● Task input:
BEGIN

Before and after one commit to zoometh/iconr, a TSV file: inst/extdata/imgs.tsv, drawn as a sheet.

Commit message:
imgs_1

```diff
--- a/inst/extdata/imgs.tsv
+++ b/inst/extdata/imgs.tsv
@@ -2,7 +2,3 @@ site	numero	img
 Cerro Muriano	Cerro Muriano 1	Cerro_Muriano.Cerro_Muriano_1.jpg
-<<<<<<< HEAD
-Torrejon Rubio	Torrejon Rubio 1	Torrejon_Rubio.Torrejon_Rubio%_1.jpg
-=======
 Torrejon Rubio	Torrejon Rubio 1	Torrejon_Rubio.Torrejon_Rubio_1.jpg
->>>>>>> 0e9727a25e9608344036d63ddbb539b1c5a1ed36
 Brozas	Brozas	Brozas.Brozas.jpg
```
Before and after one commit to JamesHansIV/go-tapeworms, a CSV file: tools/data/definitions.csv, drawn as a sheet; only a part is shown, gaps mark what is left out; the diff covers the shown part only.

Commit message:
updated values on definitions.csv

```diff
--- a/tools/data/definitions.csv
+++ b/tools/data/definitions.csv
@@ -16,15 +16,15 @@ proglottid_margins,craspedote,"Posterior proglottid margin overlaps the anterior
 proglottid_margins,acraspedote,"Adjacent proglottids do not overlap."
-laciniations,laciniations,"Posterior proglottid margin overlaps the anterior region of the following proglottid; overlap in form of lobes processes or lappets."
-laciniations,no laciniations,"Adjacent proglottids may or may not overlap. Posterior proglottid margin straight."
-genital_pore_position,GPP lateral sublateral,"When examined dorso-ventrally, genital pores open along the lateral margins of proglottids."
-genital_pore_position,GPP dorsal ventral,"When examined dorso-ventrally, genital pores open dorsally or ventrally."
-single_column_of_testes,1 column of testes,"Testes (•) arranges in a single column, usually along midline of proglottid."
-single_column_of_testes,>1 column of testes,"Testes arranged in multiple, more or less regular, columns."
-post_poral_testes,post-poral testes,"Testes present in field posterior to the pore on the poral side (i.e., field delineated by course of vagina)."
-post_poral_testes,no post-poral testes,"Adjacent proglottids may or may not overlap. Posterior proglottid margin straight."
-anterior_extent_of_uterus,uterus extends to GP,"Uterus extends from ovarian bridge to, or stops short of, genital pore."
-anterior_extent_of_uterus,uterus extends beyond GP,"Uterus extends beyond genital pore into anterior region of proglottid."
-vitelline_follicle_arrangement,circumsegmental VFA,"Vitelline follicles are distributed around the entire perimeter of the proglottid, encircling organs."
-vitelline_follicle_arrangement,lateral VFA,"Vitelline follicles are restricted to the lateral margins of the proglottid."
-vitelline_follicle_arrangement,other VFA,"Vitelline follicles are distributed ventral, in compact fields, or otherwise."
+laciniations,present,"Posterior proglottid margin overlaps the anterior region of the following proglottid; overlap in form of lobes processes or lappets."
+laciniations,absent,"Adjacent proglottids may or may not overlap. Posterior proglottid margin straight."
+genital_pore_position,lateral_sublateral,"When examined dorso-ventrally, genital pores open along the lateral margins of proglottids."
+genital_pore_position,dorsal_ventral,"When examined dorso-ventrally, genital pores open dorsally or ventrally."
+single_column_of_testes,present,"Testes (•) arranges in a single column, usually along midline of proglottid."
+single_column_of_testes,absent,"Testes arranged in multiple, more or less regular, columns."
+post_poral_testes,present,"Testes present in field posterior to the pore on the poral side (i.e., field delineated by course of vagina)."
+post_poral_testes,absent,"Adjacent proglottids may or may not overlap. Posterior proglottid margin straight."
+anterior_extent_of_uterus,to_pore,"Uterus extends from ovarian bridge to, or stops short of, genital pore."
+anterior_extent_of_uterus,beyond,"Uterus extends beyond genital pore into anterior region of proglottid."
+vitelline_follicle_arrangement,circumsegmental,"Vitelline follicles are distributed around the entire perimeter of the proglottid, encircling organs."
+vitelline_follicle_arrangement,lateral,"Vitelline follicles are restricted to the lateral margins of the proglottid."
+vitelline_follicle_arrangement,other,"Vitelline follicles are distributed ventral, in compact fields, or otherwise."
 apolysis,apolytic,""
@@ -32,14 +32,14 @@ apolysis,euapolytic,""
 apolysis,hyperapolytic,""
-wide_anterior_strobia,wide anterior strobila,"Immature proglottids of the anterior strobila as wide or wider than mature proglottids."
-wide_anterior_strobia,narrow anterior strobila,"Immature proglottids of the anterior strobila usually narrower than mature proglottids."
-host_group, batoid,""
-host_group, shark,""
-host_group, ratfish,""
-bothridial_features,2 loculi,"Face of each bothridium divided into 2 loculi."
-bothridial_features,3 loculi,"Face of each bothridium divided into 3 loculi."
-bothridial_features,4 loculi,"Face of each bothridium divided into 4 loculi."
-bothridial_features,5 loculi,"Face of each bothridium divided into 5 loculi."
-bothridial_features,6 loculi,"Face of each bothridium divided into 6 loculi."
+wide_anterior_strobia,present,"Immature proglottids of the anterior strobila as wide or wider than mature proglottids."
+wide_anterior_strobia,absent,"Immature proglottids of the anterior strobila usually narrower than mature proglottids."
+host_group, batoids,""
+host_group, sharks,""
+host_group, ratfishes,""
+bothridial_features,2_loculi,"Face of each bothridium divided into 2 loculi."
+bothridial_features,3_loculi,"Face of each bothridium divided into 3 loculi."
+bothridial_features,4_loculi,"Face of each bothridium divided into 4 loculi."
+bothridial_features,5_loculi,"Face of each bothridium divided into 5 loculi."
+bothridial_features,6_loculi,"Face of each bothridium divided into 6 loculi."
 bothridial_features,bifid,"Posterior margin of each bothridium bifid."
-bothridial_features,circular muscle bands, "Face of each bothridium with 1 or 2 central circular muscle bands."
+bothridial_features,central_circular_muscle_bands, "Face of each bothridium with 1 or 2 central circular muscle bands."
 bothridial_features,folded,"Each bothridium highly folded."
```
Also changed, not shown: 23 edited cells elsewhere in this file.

END

● Directions:
Write the entries again, exactly as they stand.

● Result for this task:
Before and after one commit to zoometh/iconr, a TSV file: inst/extdata/imgs.tsv, drawn as a sheet.

Commit message:
imgs_1

```diff
--- a/inst/extdata/imgs.tsv
+++ b/inst/extdata/imgs.tsv
@@ -2,7 +2,3 @@ site	numero	img
 Cerro Muriano	Cerro Muriano 1	Cerro_Muriano.Cerro_Muriano_1.jpg
-<<<<<<< HEAD
-Torrejon Rubio	Torrejon Rubio 1	Torrejon_Rubio.Torrejon_Rubio%_1.jpg
-=======
 Torrejon Rubio	Torrejon Rubio 1	Torrejon_Rubio.Torrejon_Rubio_1.jpg
->>>>>>> 0e9727a25e9608344036d63ddbb539b1c5a1ed36
 Brozas	Brozas	Brozas.Brozas.jpg
```
Before and after one commit to JamesHansIV/go-tapeworms, a CSV file: tools/data/definitions.csv, drawn as a sheet; only a part is shown, gaps mark what is left out; the diff covers the shown part only.

Commit message:
updated values on definitions.csv

```diff
--- a/tools/data/definitions.csv
+++ b/tools/data/definitions.csv
@@ -16,15 +16,15 @@ proglottid_margins,craspedote,"Posterior proglottid margin overlaps the anterior
 proglottid_margins,acraspedote,"Adjacent proglottids do not overlap."
-laciniations,laciniations,"Posterior proglottid margin overlaps the anterior region of the following proglottid; overlap in form of lobes processes or lappets."
-laciniations,no laciniations,"Adjacent proglottids may or may not overlap. Posterior proglottid margin straight."
-genital_pore_position,GPP lateral sublateral,"When examined dorso-ventrally, genital pores open along the lateral margins of proglottids."
-genital_pore_position,GPP dorsal ventral,"When examined dorso-ventrally, genital pores open dorsally or ventrally."
-single_column_of_testes,1 column of testes,"Testes (•) arranges in a single column, usually along midline of proglottid."
-single_column_of_testes,>1 column of testes,"Testes arranged in multiple, more or less regular, columns."
-post_poral_testes,post-poral testes,"Testes present in field posterior to the pore on the poral side (i.e., field delineated by course of vagina)."
-post_poral_testes,no post-poral testes,"Adjacent proglottids may or may not overlap. Posterior proglottid margin straight."
-anterior_extent_of_uterus,uterus extends to GP,"Uterus extends from ovarian bridge to, or stops short of, genital pore."
-anterior_extent_of_uterus,uterus extends beyond GP,"Uterus extends beyond genital pore into anterior region of proglottid."
-vitelline_follicle_arrangement,circumsegmental VFA,"Vitelline follicles are distributed around the entire perimeter of the proglottid, encircling organs."
-vitelline_follicle_arrangement,lateral VFA,"Vitelline follicles are restricted to the lateral margins of the proglottid."
-vitelline_follicle_arrangement,other VFA,"Vitelline follicles are distributed ventral, in compact fields, or otherwise."
+laciniations,present,"Posterior proglottid margin overlaps the anterior region of the following proglottid; overlap in form of lobes processes or lappets."
+laciniations,absent,"Adjacent proglottids may or may not overlap. Posterior proglottid margin straight."
+genital_pore_position,lateral_sublateral,"When examined dorso-ventrally, genital pores open along the lateral margins of proglottids."
+genital_pore_position,dorsal_ventral,"When examined dorso-ventrally, genital pores open dorsally or ventrally."
+single_column_of_testes,present,"Testes (•) arranges in a single column, usually along midline of proglottid."
+single_column_of_testes,absent,"Testes arranged in multiple, more or less regular, columns."
+post_poral_testes,present,"Testes present in field posterior to the pore on the poral side (i.e., field delineated by course of vagina)."
+post_poral_testes,absent,"Adjacent proglottids may or may not overlap. Posterior proglottid margin straight."
+anterior_extent_of_uterus,to_pore,"Uterus extends from ovarian bridge to, or stops short of, genital pore."
+anterior_extent_of_uterus,beyond,"Uterus extends beyond genital pore into anterior region of proglottid."
+vitelline_follicle_arrangement,circumsegmental,"Vitelline follicles are distributed around the entire perimeter of the proglottid, encircling organs."
+vitelline_follicle_arrangement,lateral,"Vitelline follicles are restricted to the lateral margins of the proglottid."
+vitelline_follicle_arrangement,other,"Vitelline follicles are distributed ventral, in compact fields, or otherwise."
 apolysis,apolytic,""
@@ -32,14 +32,14 @@ apolysis,euapolytic,""
 apolysis,hyperapolytic,""
-wide_anterior_strobia,wide anterior strobila,"Immature proglottids of the anterior strobila as wide or wider than mature proglottids."
-wide_anterior_strobia,narrow anterior strobila,"Immature proglottids of the anterior strobila usually narrower than mature proglottids."
-host_group, batoid,""
-host_group, shark,""
-host_group, ratfish,""
-bothridial_features,2 loculi,"Face of each bothridium divided into 2 loculi."
-bothridial_features,3 loculi,"Face of each bothridium divided into 3 loculi."
-bothridial_features,4 loculi,"Face of each bothridium divided into 4 loculi."
-bothridial_features,5 loculi,"Face of each bothridium divided into 5 loculi."
-bothridial_features,6 loculi,"Face of each bothridium divided into 6 loculi."
+wide_anterior_strobia,present,"Immature proglottids of the anterior strobila as wide or wider than mature proglottids."
+wide_anterior_strobia,absent,"Immature proglottids of the anterior strobila usually narrower than mature proglottids."
+host_group, batoids,""
+host_group, sharks,""
+host_group, ratfishes,""
+bothridial_features,2_loculi,"Face of each bothridium divided into 2 loculi."
+bothridial_features,3_loculi,"Face of each bothridium divided into 3 loculi."
+bothridial_features,4_loculi,"Face of each bothridium divided into 4 loculi."
+bothridial_features,5_loculi,"Face of each bothridium divided into 5 loculi."
+bothridial_features,6_loculi,"Face of each bothridium divided into 6 loculi."
 bothridial_features,bifid,"Posterior margin of each bothridium bifid."
-bothridial_features,circular muscle bands, "Face of each bothridium with 1 or 2 central circular muscle bands."
+bothridial_features,central_circular_muscle_bands, "Face of each bothridium with 1 or 2 central circular muscle bands."
 bothridial_features,folded,"Each bothridium highly folded."
```
Also changed, not shown: 23 edited cells elsewhere in this file.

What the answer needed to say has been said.